Additionally, information from the databases of social organizations, state institutions and our records on violence against communitarian leaders and Human Rights defenders in each region is cross-checked to establish patterns of this violence, obtain investigation leads and build infographics that clarify the dimension of these attacks in each territory.
The material is gathered and explained in interactive reports built in HTML5, published on the websites of Rutas del Conflicto (Routes of the Conflict), Colombia2020 by El Espectador and La Paz en Terreno, as well as in radio and print.
What was the hardest part of this project?
When community leaders are asked how others can contribute to the protection of their lives, they have repeated the answer in every possible public platform: by responsibly making their situation visible. The experience of La Paz en el Terreno has shown us that showcasing the leadership of some attacked Human Rights defenders can work as a protection measure, but it is something that must be done with great care and responsibly handled information.

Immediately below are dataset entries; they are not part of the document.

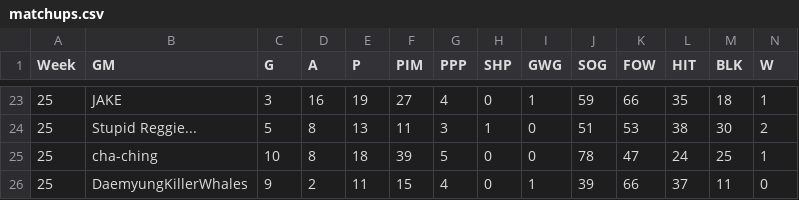
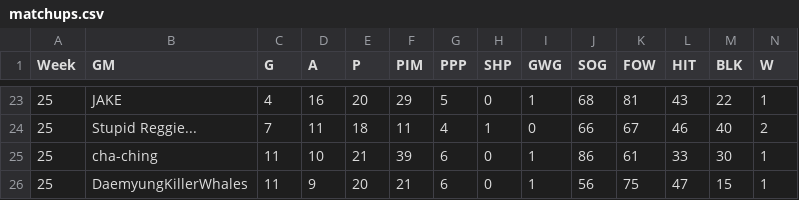
Before and after one commit to kww271/qBneK36JpdQetizHcQM7DMrCSz, a CSV file: matchups.csv, drawn as a sheet; only a part is shown, gaps mark what is left out; removed rows and columns are numbered as before the commit, all else as after; rows hold the shown columns only; the diff covers the shown part only; the diff names each change by its address in the sheet, - before the commit and + after, or states it on an @@ line.

```diff
--- a/matchups.csv
+++ b/matchups.csv
-C23 (G): 3
+C23 (G): 4
-E23 (P): 19
+E23 (P): 20
-F23 (PIM): 27
+F23 (PIM): 29
-G23 (PPP): 4
+G23 (PPP): 5
-J23 (SOG): 59
+J23 (SOG): 68
-K23 (FOW): 66
+K23 (FOW): 81
-L23 (HIT): 35
+L23 (HIT): 43
-M23 (BLK): 18
+M23 (BLK): 22
-C24 (G): 5
+C24 (G): 7
-D24 (A): 8
+D24 (A): 11
-E24 (P): 13
+E24 (P): 18
-G24 (PPP): 3
+G24 (PPP): 4
-J24 (SOG): 51
+J24 (SOG): 66
-K24 (FOW): 53
+K24 (FOW): 67
-L24 (HIT): 38
+L24 (HIT): 46
-M24 (BLK): 30
+M24 (BLK): 40
-C25 (G): 10
+C25 (G): 11
-D25 (A): 8
+D25 (A): 10
-E25 (P): 18
+E25 (P): 21
-G25 (PPP): 5
+G25 (PPP): 6
-I25 (GWG): 0
+I25 (GWG): 1
-J25 (SOG): 78
+J25 (SOG): 86
-K25 (FOW): 47
+K25 (FOW): 61
-L25 (HIT): 24
+L25 (HIT): 33
-M25 (BLK): 25
+M25 (BLK): 30
-row 26: 25 | DaemyungKillerWhales | 9 | 2 | 11 | 15 | 4 | 0 | 1 | 39 | 66 | 37 | 11 | 0
+row 26: 25 | DaemyungKillerWhales | 11 | 9 | 20 | 21 | 6 | 0 | 1 | 56 | 75 | 47 | 15 | 1
```
Also changed, not shown: 37 edited cells elsewhere in this file.
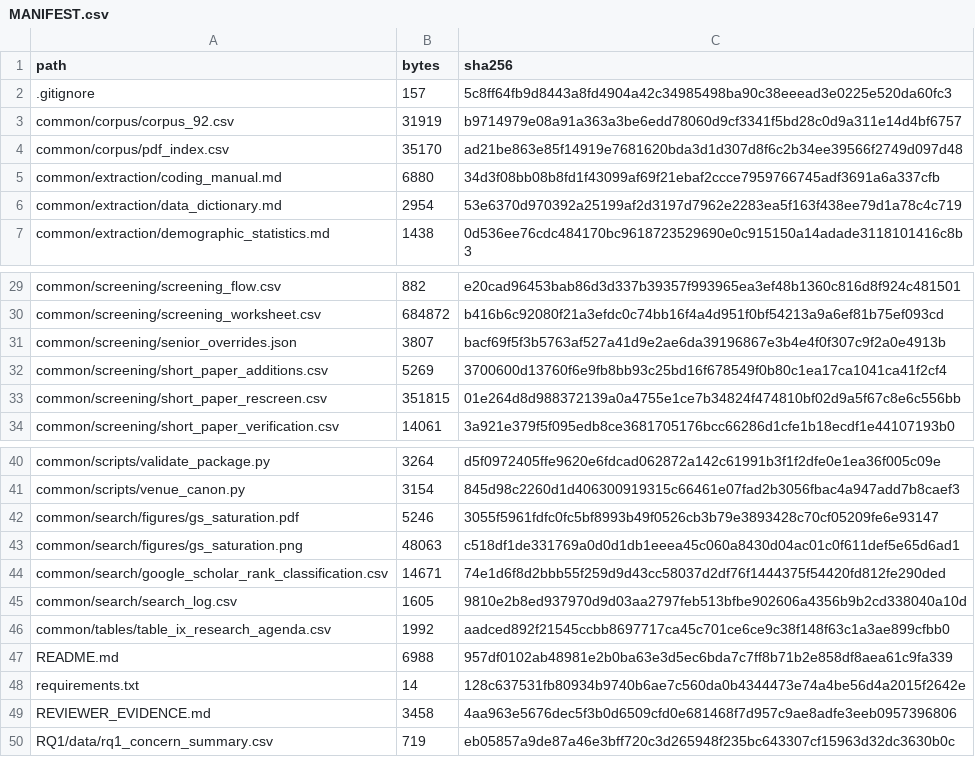
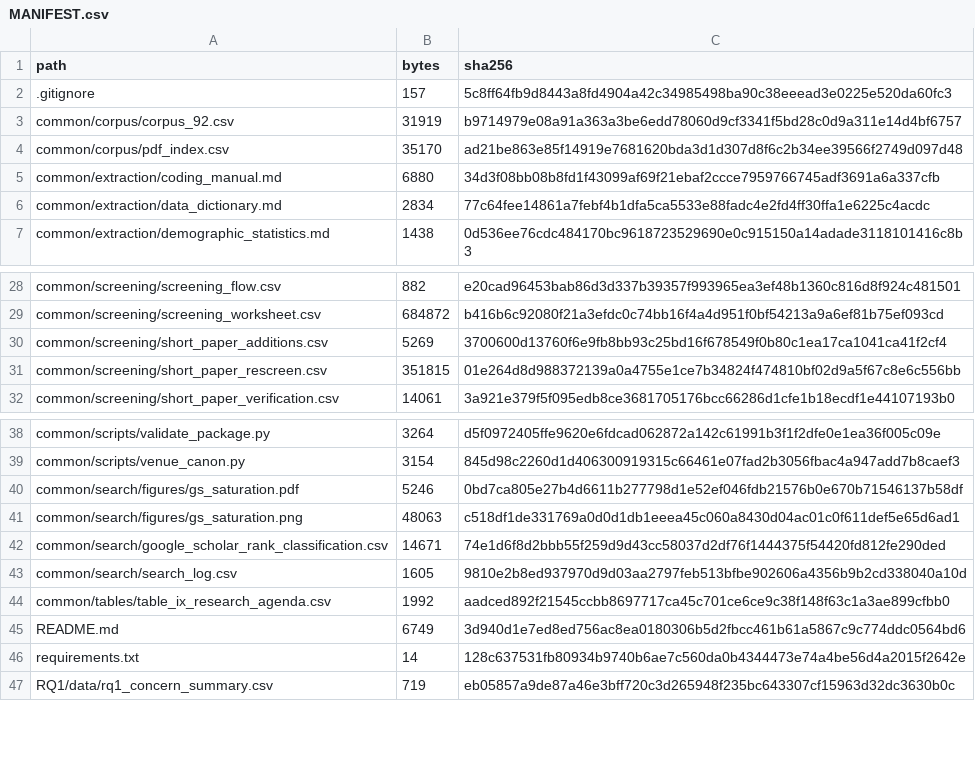
Before and after one commit to yangzhangs/docker-sms-replication, a CSV file: MANIFEST.csv, drawn as a sheet; only a part is shown, gaps mark what is left out; the diff covers the shown part only.

```diff
--- a/MANIFEST.csv
+++ b/MANIFEST.csv
@@ -5,3 +5,3 @@ common/corpus/pdf_index.csv,35170,ad21be863e85f14919e7681620bda3d1d307d8f6c2b34e
 common/extraction/coding_manual.md,6880,34d3f08bb08b8fd1f43099af69f21ebaf2ccce7959766745adf3691a6a337cfb
-common/extraction/data_dictionary.md,2954,53e6370d970392a25199af2d3197d7962e2283ea5f163f438ee79d1a78c4c719
+common/extraction/data_dictionary.md,2834,77c64fee14861a7febf4b1dfa5ca5533e88fadc4e2fd4ff30ffa1e6225c4acdc
 common/extraction/demographic_statistics.md,1438,0d536ee76cdc484170bc9618723529690e0c915150a14adade3118101416c8b3
@@ -30,3 +29,2 @@ common/screening/screening_flow.csv,882,e20cad96453bab86d3d337b39357f993965ea3ef
 common/screening/screening_worksheet.csv,684872,b416b6c92080f21a3efdc0c74bb16f4a4d951f0bf54213a9a6ef81b75ef093cd
-common/screening/senior_overrides.json,3807,bacf69f5f3b5763af527a41d9e2ae6da39196867e3b4e4f0f307c9f2a0e4913b
 common/screening/short_paper_additions.csv,5269,3700600d13760f6e9fb8bb93c25bd16f678549f0b80c1ea17ca1041ca41f2cf4
@@ -41,3 +39,3 @@ common/scripts/validate_package.py,3264,d5f0972405ffe9620e6fdcad062872a142c61991
 common/scripts/venue_canon.py,3154,845d98c2260d1d406300919315c66461e07fad2b3056fbac4a947add7b8caef3
-common/search/figures/gs_saturation.pdf,5246,3055f5961fdfc0fc5bf8993b49f0526cb3b79e3893428c70cf05209fe6e93147
+common/search/figures/gs_saturation.pdf,5246,0bd7ca805e27b4d6611b277798d1e52ef046fdb21576b0e670b71546137b58df
 common/search/figures/gs_saturation.png,48063,c518df1de331769a0d0d1db1eeea45c060a8430d04ac01c0f611def5e65d6ad1
@@ -46,5 +44,4 @@ common/search/search_log.csv,1605,9810e2b8ed937970d9d03aa2797feb513bfbe902606a43
 common/tables/table_ix_research_agenda.csv,1992,aadced892f21545ccbb8697717ca45c701ce6ce9c38f148f63c1a3ae899cfbb0
-README.md,6988,957df0102ab48981e2b0ba63e3d5ec6bda7c7ff8b71b2e858df8aea61c9fa339
+README.md,6749,3d940d1e7ed8ed756ac8ea0180306b5d2fbcc461b61a5867c9c774ddc0564bd6
 requirements.txt,14,128c637531fb80934b9740b6ae7c560da0b4344473e74a4be56d4a2015f2642e
-REVIEWER_EVIDENCE.md,3458,4aa963e5676dec5f3b0d6509cfd0e681468f7d957c9ae8adfe3eeb0957396806
 RQ1/data/rq1_concern_summary.csv,719,eb05857a9de87a46e3bff720c3d265948f235bc643307cf15963d32dc3630b0c
```
Also changed, not shown: 1 removed row and 19 edited cells elsewhere in this file, RQ2/data/rq2_artifact_summary.csv, 18 other files.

In most cases, we exercise anonymity, reliable contact channels and physical, digital, emotional and gender-sensitive security protocols. The Foundation for Press Freedom has endorsed these protocols. In this way, we shield the security of our journalists, allies and sources.

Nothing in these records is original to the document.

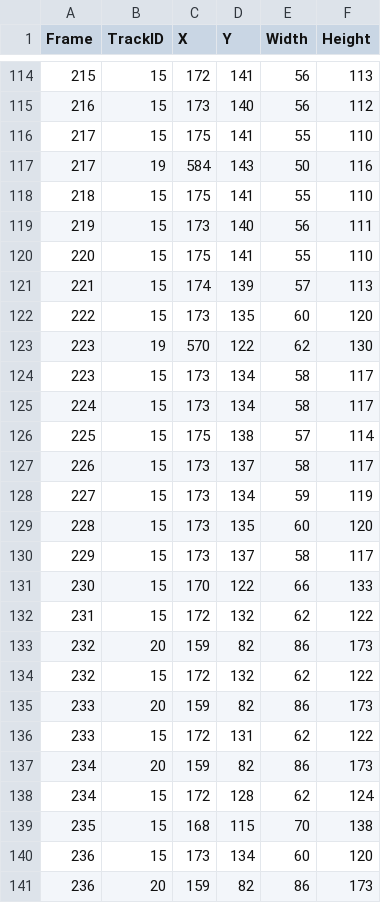
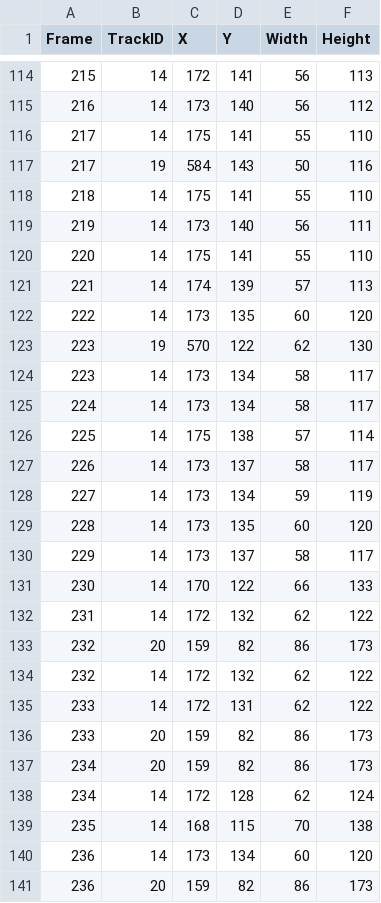
Before and after one commit to dhc-cs/Yolo-vs-Hog-Pedestrain-Tracking, a CSV file: hog/output.csv, drawn as a sheet; only a part is shown, gaps mark what is left out; the diff covers the shown part only.

```diff
--- a/hog/output.csv
+++ b/hog/output.csv
@@ -114,28 +114,28 @@ Frame,TrackID,X,Y,Width,Height
-215,15,172,141,56,113
-216,15,173,140,56,112
-217,15,175,141,55,110
+215,14,172,141,56,113
+216,14,173,140,56,112
+217,14,175,141,55,110
 217,19,584,143,50,116
-218,15,175,141,55,110
-219,15,173,140,56,111
-220,15,175,141,55,110
-221,15,174,139,57,113
-222,15,173,135,60,120
+218,14,175,141,55,110
+219,14,173,140,56,111
+220,14,175,141,55,110
+221,14,174,139,57,113
+222,14,173,135,60,120
 223,19,570,122,62,130
-223,15,173,134,58,117
-224,15,173,134,58,117
-225,15,175,138,57,114
-226,15,173,137,58,117
-227,15,173,134,59,119
-228,15,173,135,60,120
-229,15,173,137,58,117
-230,15,170,122,66,133
-231,15,172,132,62,122
+223,14,173,134,58,117
+224,14,173,134,58,117
+225,14,175,138,57,114
+226,14,173,137,58,117
+227,14,173,134,59,119
+228,14,173,135,60,120
+229,14,173,137,58,117
+230,14,170,122,66,133
+231,14,172,132,62,122
 232,20,159,82,86,173
-232,15,172,132,62,122
+232,14,172,132,62,122
+233,14,172,131,62,122
 233,20,159,82,86,173
-233,15,172,131,62,122
 234,20,159,82,86,173
-234,15,172,128,62,124
-235,15,168,115,70,138
-236,15,173,134,60,120
+234,14,172,128,62,124
+235,14,168,115,70,138
+236,14,173,134,60,120
 236,20,159,82,86,173
```
Also changed, not shown: 5 added rows, 5 removed rows, 6 moved rows and 21 edited cells elsewhere in this file.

On the other hand, due to the contexts of violence and inequality that surround the majority of community leaders, there are great difficulties in obtaining information, not only for security reasons but also because of the difficult access to communities, often far from the big cities. There, the collaboration of allies such as local social organizations and organizations from international cooperation has been key. They have a long history working with these populations, a wide recognition in these regions and are an important source of trust. These organizations have served as a bridge between us and groups of community leaders.
Another major challenge to accomplish this work in 2020 was the COVID-19 pandemic. Given the impossibility of meeting in person with our sources in the first months of the pandemic, it was necessary to adapt the methodology of the cartographic workshops to the virtual plane. Once the emergency somehow diminished, we were able to travel and meet, but keeping the respective biosecurity measures.

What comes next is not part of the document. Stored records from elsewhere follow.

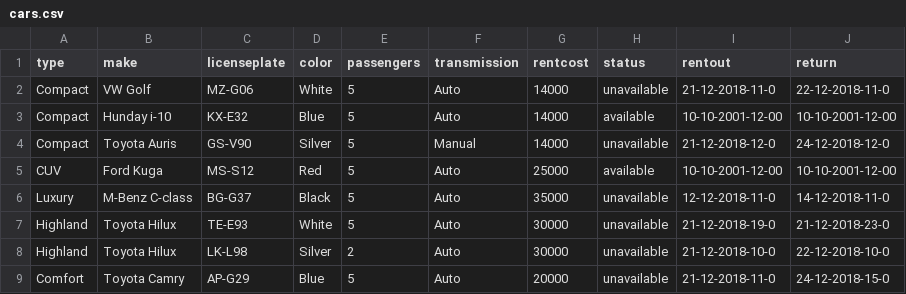
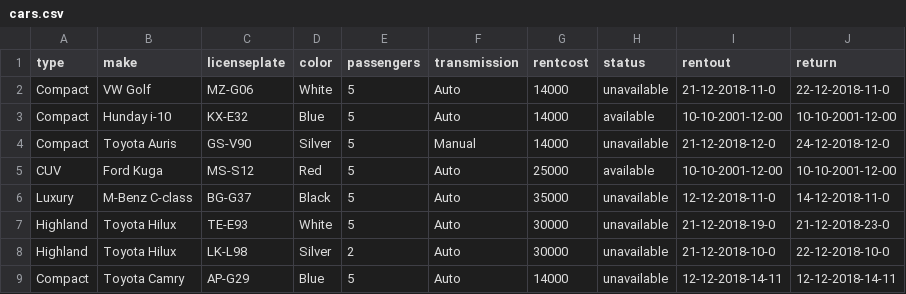
Before and after one commit to FridrikOG/projectpylon, a CSV file: data/cars.csv, drawn as a sheet.

```diff
--- a/data/cars.csv
+++ b/data/cars.csv
@@ -8,2 +8,2 @@ Highland,Toyota Hilux,TE-E93,White,5,Auto,30000,unavailable,21-12-2018-19-0,21-1
 Highland,Toyota Hilux,LK-L98,Silver,2,Auto,30000,unavailable,21-12-2018-10-0,22-12-2018-10-0
-Comfort,Toyota Camry,AP-G29,Blue,5,Auto,20000,unavailable,21-12-2018-11-0,24-12-2018-15-0
+Compact,Toyota Camry,AP-G29,Blue,5,Auto,14000,unavailable,12-12-2018-14-11,12-12-2018-14-11
```
Also changed, not shown: 3 other files.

What can others learn from this project?
A belief that we share with many colleagues around the world is that journalism must go beyond reporting what is happening; it must also be deeply committed to social change. This project seeks to be useful for the dignity and recognition of the victims of the armed conflict, as well as an active agent in the construction of peace.
In particular, this project teaches that:
- There are tools for social research, typical of Humanities and Social Sciences, that can be extremely useful for journalism, especially when it seeks to closely understand the voices and views of those who generally do not participate in the public sphere, like victims. One of these is social cartography, which proves quite valuable for journalistic research aimed to understand the territory through the eyes of our sources, identify and rethink social problems through maps, images and stories, and involve the protagonists of the stories in the construction of their own information. All of this material can also be subject to data journalism techniques, as we do in our work.
- If we are small, it will always be better to find allies. This journalistic alliance shows that the union between journalistic projects that have similar interests can produce relevant and useful synergies for people. Rutas del Conflicto is a specialized media-outlet in research and data journalism and Colombia2020 covers day to day news and has a range of reach of tens of thousands of people. Both projects saw the need to come together to monitor violence against communitarian leaders, one of the most critical issues in terms of serious Human Rights violations in the country today.
- After treating the information, you should give it back to the sources. The booklets are sent to the leaders and their communities.
- A pandemic cannot stop good journalism.